[Difference listings]

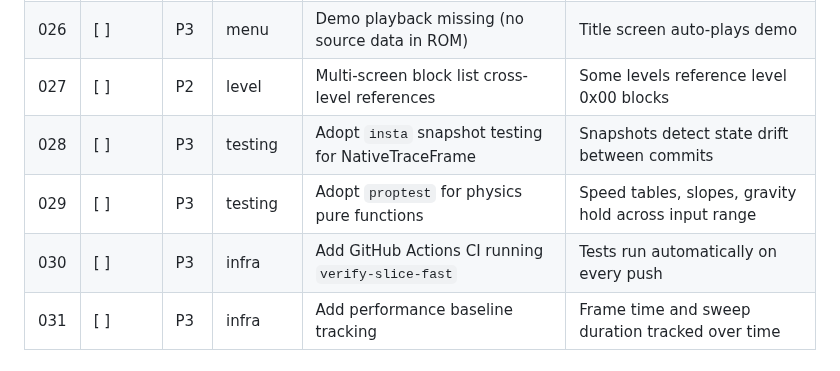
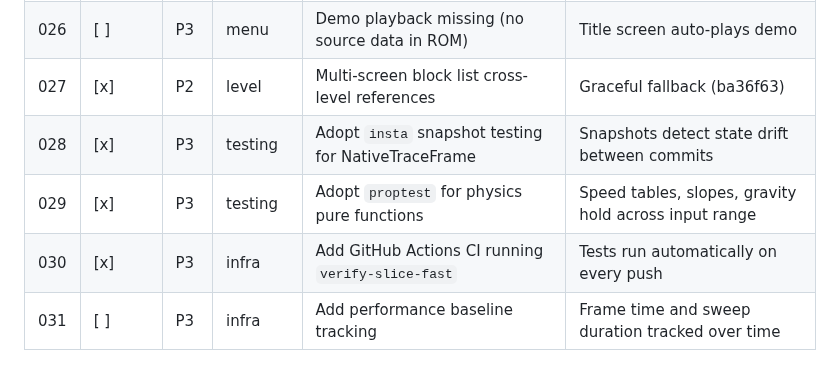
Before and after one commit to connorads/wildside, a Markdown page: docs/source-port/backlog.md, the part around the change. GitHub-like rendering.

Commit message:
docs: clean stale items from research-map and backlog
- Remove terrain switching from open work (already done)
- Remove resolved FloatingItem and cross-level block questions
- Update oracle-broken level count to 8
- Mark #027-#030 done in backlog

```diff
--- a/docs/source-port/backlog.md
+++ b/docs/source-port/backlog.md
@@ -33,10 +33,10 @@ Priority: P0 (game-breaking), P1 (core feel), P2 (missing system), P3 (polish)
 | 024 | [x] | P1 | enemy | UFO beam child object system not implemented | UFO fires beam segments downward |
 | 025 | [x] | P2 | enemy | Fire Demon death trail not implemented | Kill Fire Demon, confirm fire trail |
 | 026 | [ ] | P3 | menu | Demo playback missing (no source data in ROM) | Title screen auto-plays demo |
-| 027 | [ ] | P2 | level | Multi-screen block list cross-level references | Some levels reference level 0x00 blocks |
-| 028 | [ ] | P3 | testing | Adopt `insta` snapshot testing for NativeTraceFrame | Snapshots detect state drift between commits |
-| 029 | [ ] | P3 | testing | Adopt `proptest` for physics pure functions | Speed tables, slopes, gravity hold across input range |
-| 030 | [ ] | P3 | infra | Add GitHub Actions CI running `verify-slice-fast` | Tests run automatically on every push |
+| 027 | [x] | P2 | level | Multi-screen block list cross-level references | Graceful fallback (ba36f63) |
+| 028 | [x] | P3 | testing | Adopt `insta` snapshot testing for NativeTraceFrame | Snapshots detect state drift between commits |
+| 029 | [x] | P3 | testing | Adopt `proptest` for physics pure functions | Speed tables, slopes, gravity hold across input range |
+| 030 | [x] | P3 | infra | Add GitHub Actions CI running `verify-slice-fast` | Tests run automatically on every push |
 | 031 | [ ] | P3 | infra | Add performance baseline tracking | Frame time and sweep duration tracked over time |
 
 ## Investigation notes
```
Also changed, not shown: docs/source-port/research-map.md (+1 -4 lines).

| WHAT TO WORK ON |
Each record must be quoted in full and exactly. Do not include the pictures.

| SOLUTION |
Before and after one commit to connorads/wildside, a Markdown page: docs/source-port/backlog.md, the part around the change. GitHub-like rendering.

Commit message:
docs: clean stale items from research-map and backlog
- Remove terrain switching from open work (already done)
- Remove resolved FloatingItem and cross-level block questions
- Update oracle-broken level count to 8
- Mark #027-#030 done in backlog

```diff
--- a/docs/source-port/backlog.md
+++ b/docs/source-port/backlog.md
@@ -33,10 +33,10 @@ Priority: P0 (game-breaking), P1 (core feel), P2 (missing system), P3 (polish)
 | 024 | [x] | P1 | enemy | UFO beam child object system not implemented | UFO fires beam segments downward |
 | 025 | [x] | P2 | enemy | Fire Demon death trail not implemented | Kill Fire Demon, confirm fire trail |
 | 026 | [ ] | P3 | menu | Demo playback missing (no source data in ROM) | Title screen auto-plays demo |
-| 027 | [ ] | P2 | level | Multi-screen block list cross-level references | Some levels reference level 0x00 blocks |
-| 028 | [ ] | P3 | testing | Adopt `insta` snapshot testing for NativeTraceFrame | Snapshots detect state drift between commits |
-| 029 | [ ] | P3 | testing | Adopt `proptest` for physics pure functions | Speed tables, slopes, gravity hold across input range |
-| 030 | [ ] | P3 | infra | Add GitHub Actions CI running `verify-slice-fast` | Tests run automatically on every push |
+| 027 | [x] | P2 | level | Multi-screen block list cross-level references | Graceful fallback (ba36f63) |
+| 028 | [x] | P3 | testing | Adopt `insta` snapshot testing for NativeTraceFrame | Snapshots detect state drift between commits |
+| 029 | [x] | P3 | testing | Adopt `proptest` for physics pure functions | Speed tables, slopes, gravity hold across input range |
+| 030 | [x] | P3 | infra | Add GitHub Actions CI running `verify-slice-fast` | Tests run automatically on every push |
 | 031 | [ ] | P3 | infra | Add performance baseline tracking | Frame time and sweep duration tracked over time |
 
 ## Investigation notes
```
Also changed, not shown: docs/source-port/research-map.md (+1 -4 lines).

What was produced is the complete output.